--- EXERCISE BRIEF ---
If the records below hold pictures, omit them, and print exactly the lines from the first line through the line containing "healthcheck reachable. Phase", inclusive.

··········

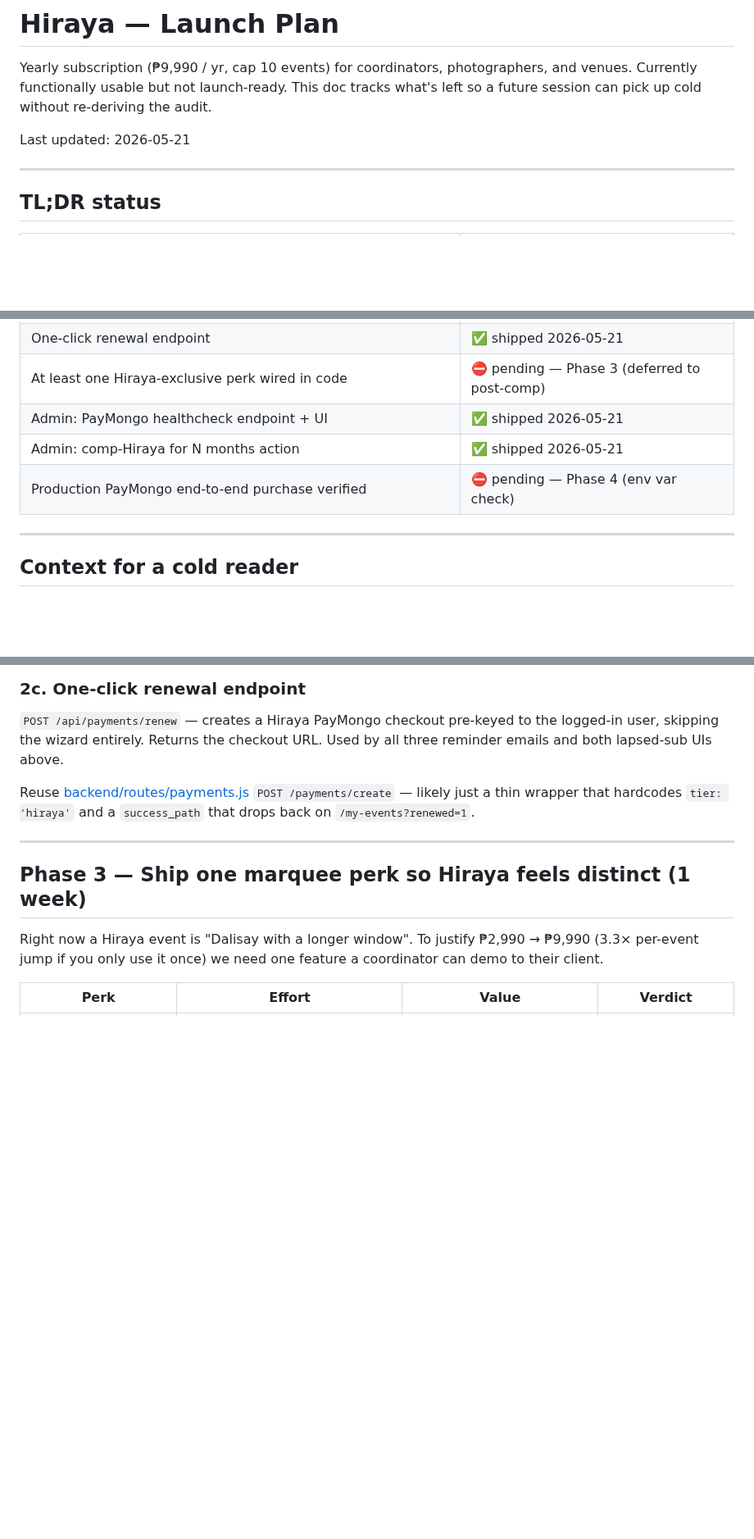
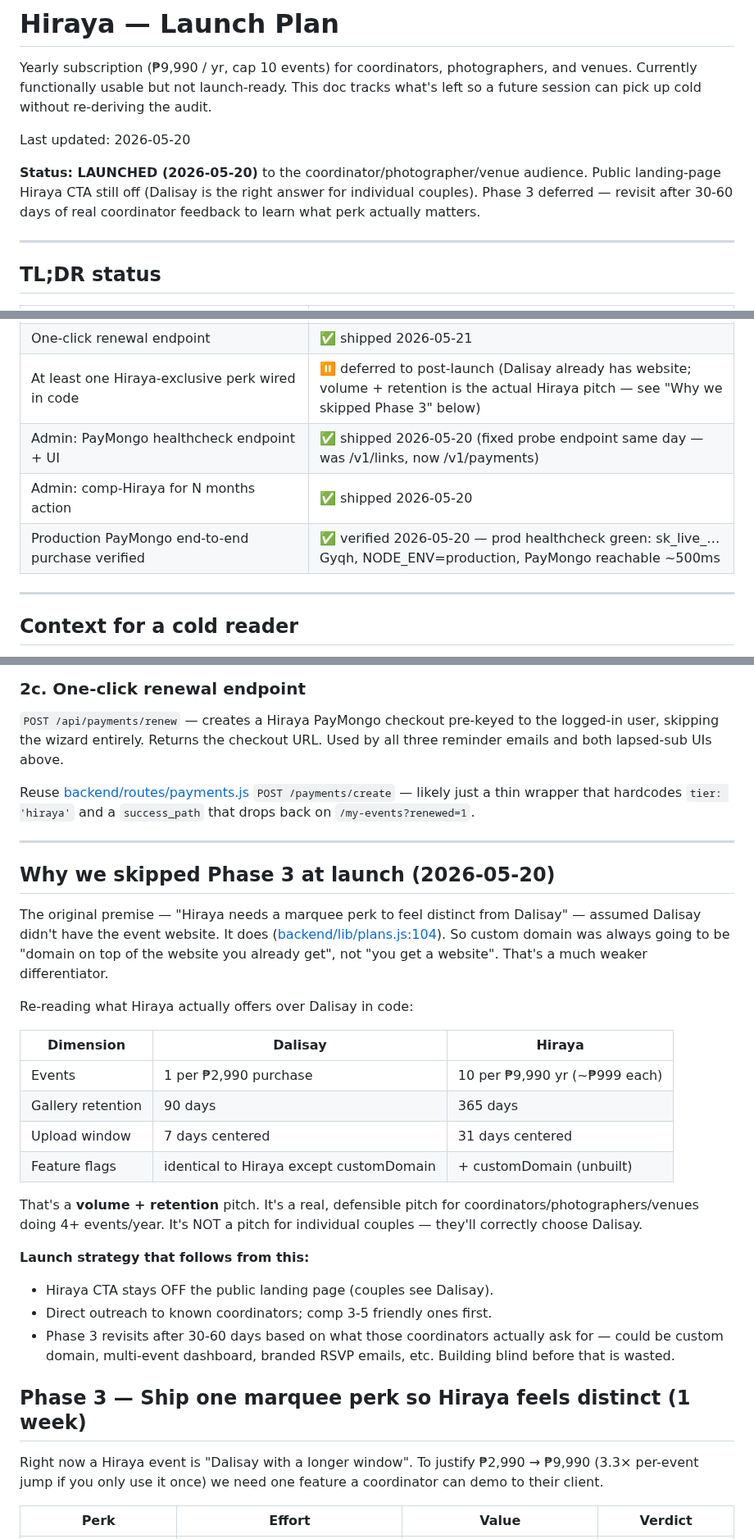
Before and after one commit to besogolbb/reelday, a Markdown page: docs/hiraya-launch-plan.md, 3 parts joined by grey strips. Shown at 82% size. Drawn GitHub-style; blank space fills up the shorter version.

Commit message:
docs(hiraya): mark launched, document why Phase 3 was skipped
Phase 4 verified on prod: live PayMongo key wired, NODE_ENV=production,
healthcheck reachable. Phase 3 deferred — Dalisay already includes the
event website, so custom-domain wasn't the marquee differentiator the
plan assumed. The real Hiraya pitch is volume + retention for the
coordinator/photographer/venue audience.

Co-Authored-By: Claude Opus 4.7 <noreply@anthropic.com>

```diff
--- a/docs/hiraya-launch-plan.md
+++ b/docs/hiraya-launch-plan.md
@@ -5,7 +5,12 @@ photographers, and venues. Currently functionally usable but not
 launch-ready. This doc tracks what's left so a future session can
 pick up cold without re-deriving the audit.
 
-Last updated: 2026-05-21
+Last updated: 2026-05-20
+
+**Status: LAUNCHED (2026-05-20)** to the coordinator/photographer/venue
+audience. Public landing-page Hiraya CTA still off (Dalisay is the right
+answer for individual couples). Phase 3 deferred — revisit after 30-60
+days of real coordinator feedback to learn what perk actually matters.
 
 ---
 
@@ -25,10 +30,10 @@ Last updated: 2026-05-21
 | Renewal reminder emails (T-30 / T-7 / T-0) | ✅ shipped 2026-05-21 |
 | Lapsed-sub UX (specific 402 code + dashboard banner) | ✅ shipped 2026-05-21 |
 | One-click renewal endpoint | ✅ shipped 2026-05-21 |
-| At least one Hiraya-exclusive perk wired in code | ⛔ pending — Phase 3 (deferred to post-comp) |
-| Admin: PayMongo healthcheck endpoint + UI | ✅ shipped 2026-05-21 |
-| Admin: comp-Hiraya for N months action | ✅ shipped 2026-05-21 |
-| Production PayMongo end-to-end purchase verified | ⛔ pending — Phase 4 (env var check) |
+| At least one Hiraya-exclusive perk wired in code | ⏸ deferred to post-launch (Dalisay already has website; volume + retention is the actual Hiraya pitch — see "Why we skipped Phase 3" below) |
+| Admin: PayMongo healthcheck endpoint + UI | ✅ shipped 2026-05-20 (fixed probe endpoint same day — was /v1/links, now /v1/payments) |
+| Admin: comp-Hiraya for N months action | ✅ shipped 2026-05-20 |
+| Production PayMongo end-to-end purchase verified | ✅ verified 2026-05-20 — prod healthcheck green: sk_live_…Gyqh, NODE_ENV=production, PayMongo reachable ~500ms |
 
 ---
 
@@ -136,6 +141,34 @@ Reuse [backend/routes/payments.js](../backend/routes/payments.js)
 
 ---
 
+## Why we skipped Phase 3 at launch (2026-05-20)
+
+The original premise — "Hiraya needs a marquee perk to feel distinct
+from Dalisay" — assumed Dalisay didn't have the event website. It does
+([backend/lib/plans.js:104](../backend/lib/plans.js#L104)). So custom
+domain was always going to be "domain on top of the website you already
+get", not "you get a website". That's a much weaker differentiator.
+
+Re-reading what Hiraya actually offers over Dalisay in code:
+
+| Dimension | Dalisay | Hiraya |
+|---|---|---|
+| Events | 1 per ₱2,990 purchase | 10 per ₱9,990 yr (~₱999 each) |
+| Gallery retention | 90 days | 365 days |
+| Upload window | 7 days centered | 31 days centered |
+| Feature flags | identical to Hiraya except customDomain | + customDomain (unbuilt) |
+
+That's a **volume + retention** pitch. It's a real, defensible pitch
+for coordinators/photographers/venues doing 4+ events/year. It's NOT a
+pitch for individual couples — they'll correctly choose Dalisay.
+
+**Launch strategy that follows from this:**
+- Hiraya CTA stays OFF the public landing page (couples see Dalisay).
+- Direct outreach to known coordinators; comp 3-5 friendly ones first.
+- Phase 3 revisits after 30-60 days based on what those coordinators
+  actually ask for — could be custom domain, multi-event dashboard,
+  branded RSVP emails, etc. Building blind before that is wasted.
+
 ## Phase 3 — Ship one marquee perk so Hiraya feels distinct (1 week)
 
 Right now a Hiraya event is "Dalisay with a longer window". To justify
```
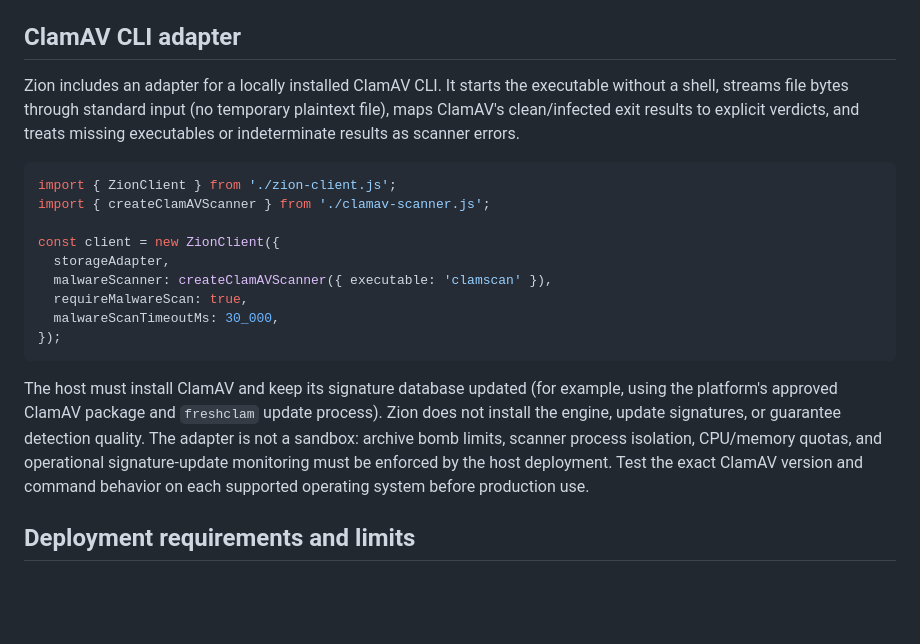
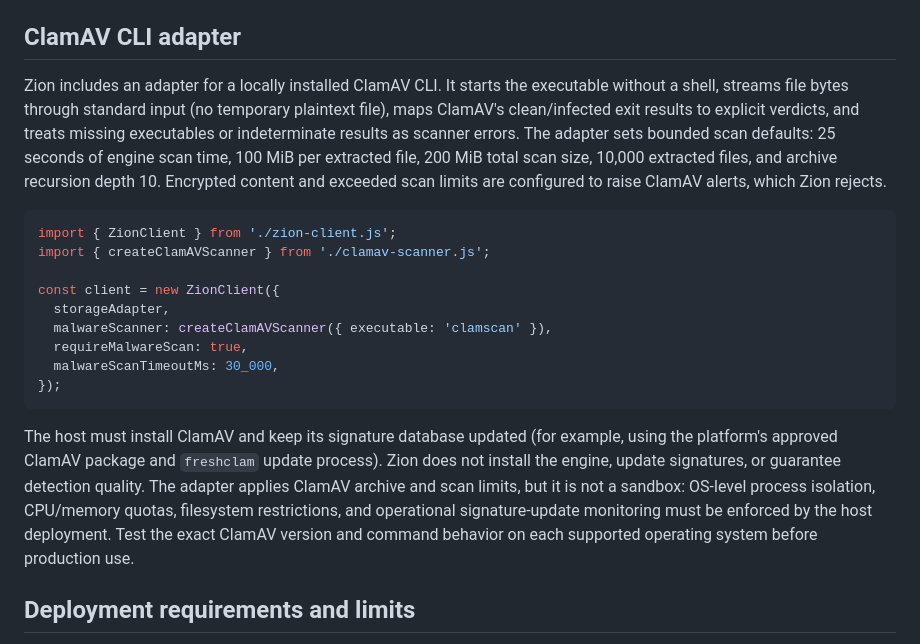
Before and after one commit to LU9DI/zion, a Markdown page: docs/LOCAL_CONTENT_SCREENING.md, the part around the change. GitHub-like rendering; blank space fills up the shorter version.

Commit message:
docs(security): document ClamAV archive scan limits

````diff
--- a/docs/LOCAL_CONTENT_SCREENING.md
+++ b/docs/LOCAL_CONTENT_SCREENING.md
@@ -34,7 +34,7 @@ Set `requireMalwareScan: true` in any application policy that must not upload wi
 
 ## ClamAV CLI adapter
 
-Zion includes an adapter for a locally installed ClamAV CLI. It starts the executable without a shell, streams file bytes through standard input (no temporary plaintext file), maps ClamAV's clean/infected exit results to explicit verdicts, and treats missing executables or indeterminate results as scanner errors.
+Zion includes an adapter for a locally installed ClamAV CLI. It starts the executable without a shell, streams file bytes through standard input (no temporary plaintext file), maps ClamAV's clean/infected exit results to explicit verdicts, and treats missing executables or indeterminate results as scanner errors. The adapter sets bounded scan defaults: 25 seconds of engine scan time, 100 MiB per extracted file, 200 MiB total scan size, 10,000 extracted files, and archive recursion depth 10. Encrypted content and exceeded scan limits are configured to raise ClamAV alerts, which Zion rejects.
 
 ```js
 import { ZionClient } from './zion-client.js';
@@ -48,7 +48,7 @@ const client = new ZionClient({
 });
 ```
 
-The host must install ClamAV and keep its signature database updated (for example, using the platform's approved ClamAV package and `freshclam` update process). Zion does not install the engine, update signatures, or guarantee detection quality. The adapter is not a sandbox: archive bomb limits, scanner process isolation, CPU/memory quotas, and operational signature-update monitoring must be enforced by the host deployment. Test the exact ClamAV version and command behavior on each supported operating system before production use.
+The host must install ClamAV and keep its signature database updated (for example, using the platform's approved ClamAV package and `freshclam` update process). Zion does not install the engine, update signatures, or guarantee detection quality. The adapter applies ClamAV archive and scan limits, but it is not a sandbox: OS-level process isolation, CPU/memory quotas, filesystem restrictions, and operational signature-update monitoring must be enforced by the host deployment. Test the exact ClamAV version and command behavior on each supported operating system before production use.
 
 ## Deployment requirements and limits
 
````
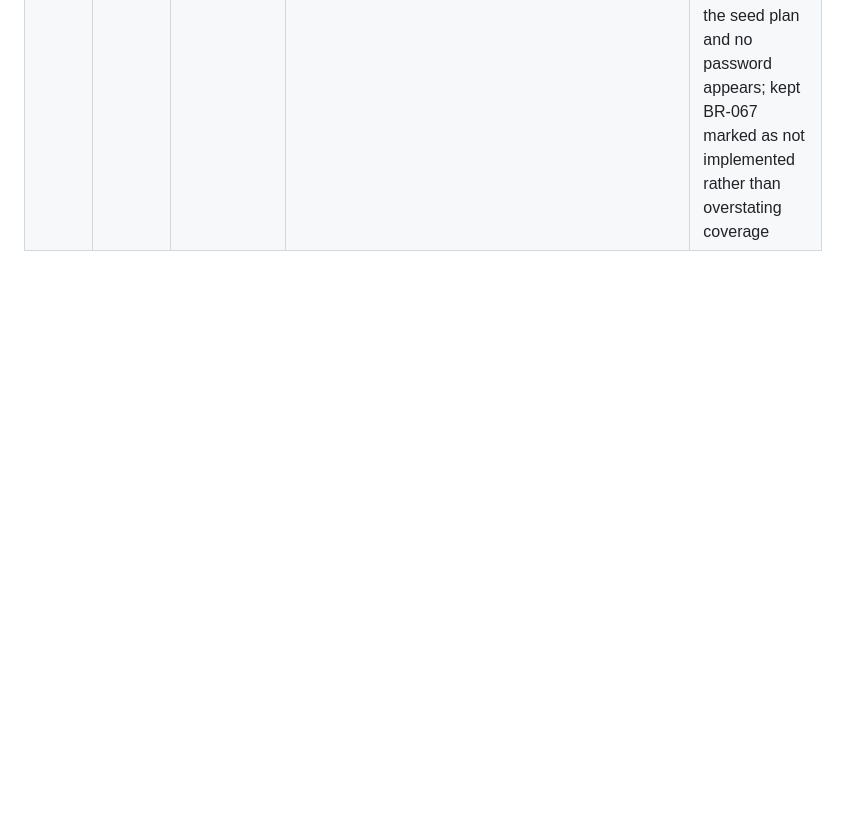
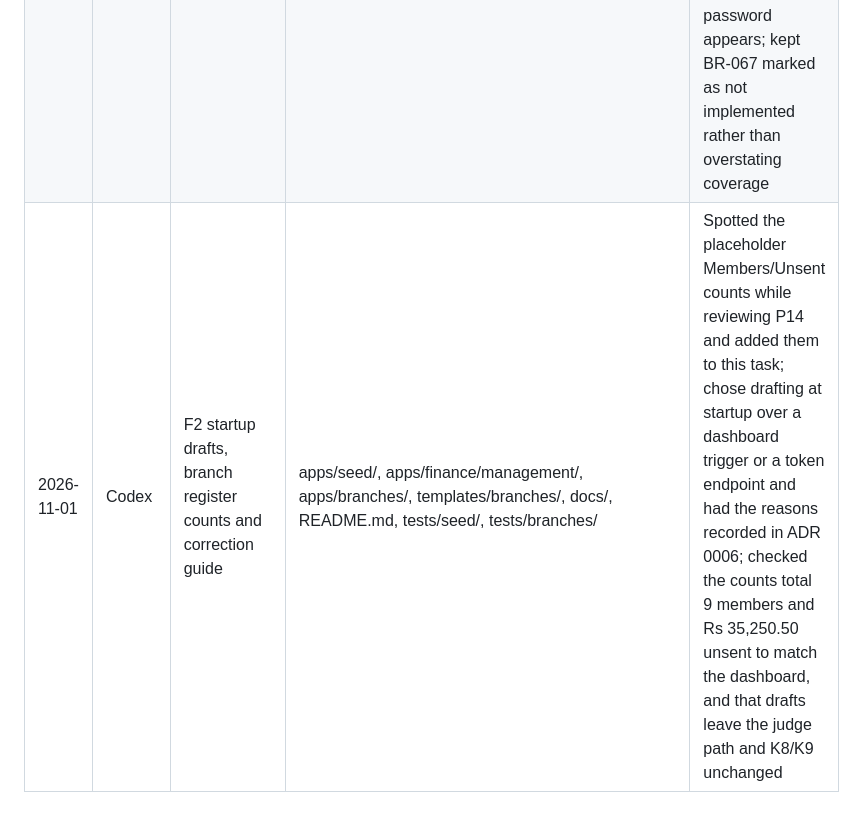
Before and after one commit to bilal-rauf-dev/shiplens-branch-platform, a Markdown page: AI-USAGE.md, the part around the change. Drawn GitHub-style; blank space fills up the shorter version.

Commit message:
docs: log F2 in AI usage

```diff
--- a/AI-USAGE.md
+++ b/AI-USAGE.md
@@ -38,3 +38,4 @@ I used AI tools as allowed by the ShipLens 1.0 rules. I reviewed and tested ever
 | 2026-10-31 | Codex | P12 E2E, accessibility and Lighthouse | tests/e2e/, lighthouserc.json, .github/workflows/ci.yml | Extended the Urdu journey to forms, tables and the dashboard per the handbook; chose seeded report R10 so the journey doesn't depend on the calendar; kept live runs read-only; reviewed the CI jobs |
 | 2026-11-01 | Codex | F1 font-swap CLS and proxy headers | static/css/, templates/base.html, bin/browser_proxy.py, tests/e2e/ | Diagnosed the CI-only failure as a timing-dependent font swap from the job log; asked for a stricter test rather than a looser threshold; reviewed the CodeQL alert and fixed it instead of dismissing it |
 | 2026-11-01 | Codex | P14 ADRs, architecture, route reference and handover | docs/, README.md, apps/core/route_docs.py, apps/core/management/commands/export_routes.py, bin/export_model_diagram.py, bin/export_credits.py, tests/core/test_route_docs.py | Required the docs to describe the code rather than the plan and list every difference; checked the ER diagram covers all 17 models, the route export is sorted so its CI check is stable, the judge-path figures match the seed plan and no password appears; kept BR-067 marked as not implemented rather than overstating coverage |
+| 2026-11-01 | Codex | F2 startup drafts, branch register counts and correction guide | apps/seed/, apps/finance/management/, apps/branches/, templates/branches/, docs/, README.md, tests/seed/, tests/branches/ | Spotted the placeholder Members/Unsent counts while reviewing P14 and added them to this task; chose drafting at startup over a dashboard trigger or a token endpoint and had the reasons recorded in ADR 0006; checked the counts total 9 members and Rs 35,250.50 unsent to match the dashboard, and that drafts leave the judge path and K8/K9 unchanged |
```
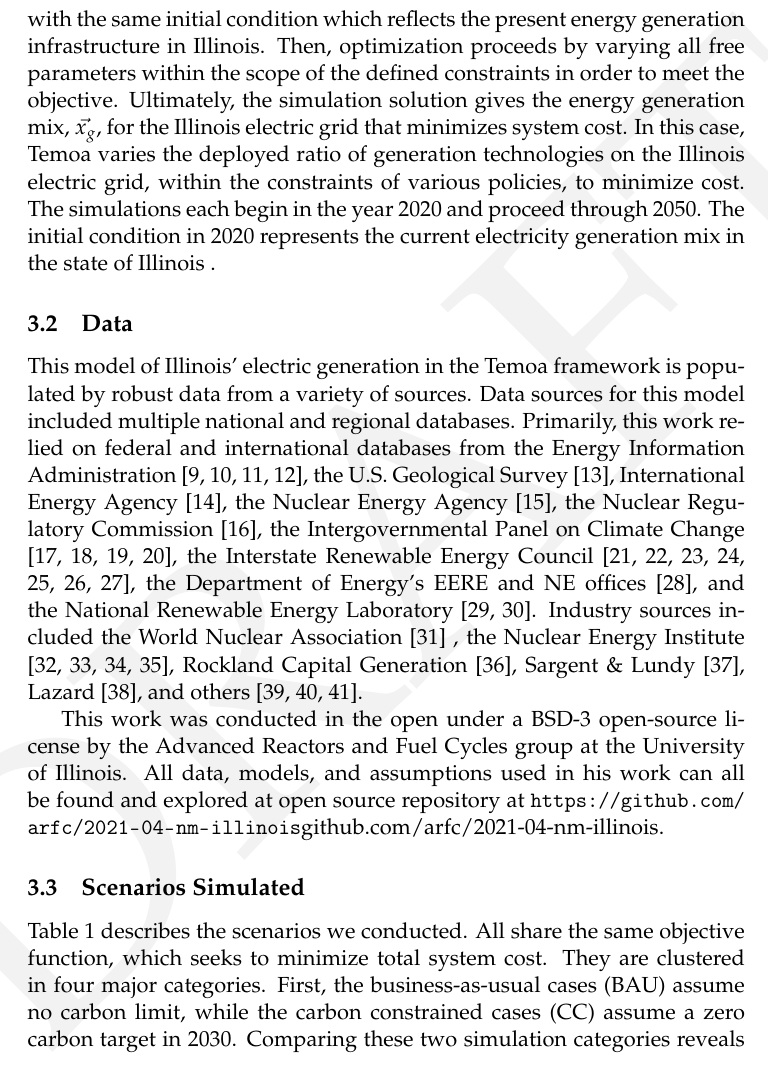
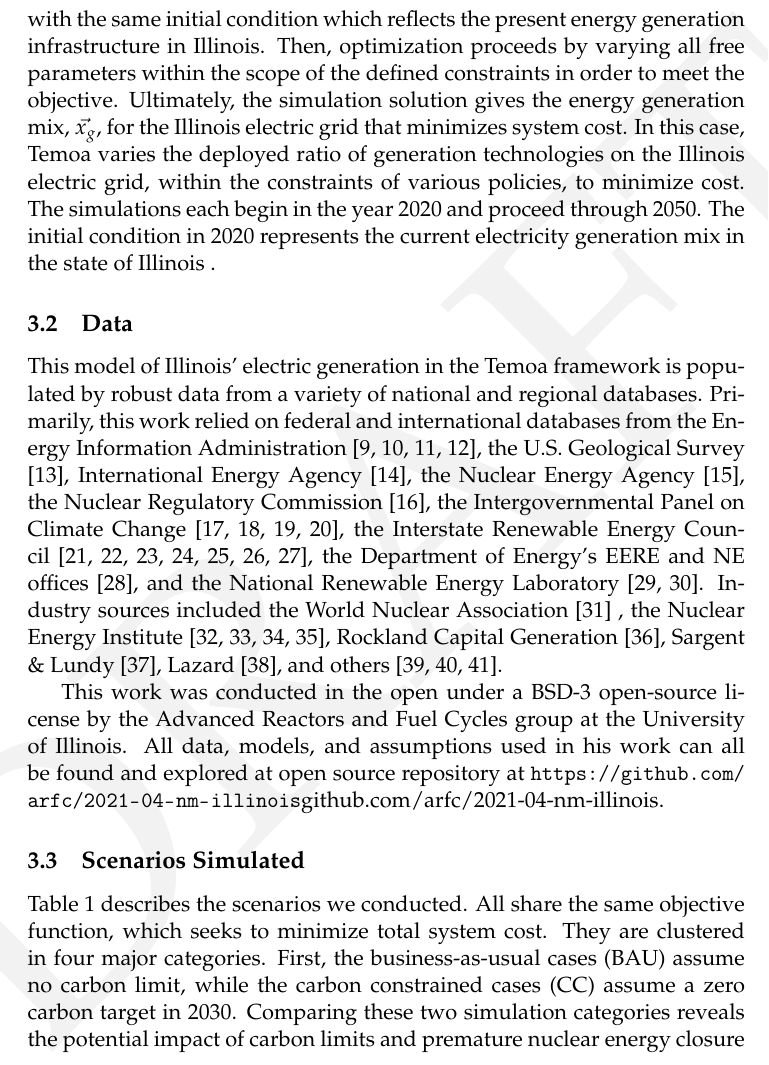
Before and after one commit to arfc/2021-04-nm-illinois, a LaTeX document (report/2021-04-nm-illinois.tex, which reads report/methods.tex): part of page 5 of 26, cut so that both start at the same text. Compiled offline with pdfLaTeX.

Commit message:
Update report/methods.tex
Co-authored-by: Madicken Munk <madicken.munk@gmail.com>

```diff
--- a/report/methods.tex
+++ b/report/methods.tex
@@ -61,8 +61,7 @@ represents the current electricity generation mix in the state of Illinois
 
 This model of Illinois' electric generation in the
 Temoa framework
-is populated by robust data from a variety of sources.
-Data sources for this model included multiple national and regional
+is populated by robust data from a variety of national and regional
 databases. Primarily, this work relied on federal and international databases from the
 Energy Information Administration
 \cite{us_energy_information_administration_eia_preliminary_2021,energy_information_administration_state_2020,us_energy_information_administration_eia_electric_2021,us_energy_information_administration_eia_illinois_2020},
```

··········

--- THE ANSWER ---
Before and after one commit to besogolbb/reelday, a Markdown page: docs/hiraya-launch-plan.md, 3 parts joined by grey strips. Shown at 82% size. Drawn GitHub-style; blank space fills up the shorter version.

Commit message:
docs(hiraya): mark launched, document why Phase 3 was skipped
Phase 4 verified on prod: live PayMongo key wired, NODE_ENV=production,
healthcheck reachable. Phase 3 deferred — Dalisay already includes the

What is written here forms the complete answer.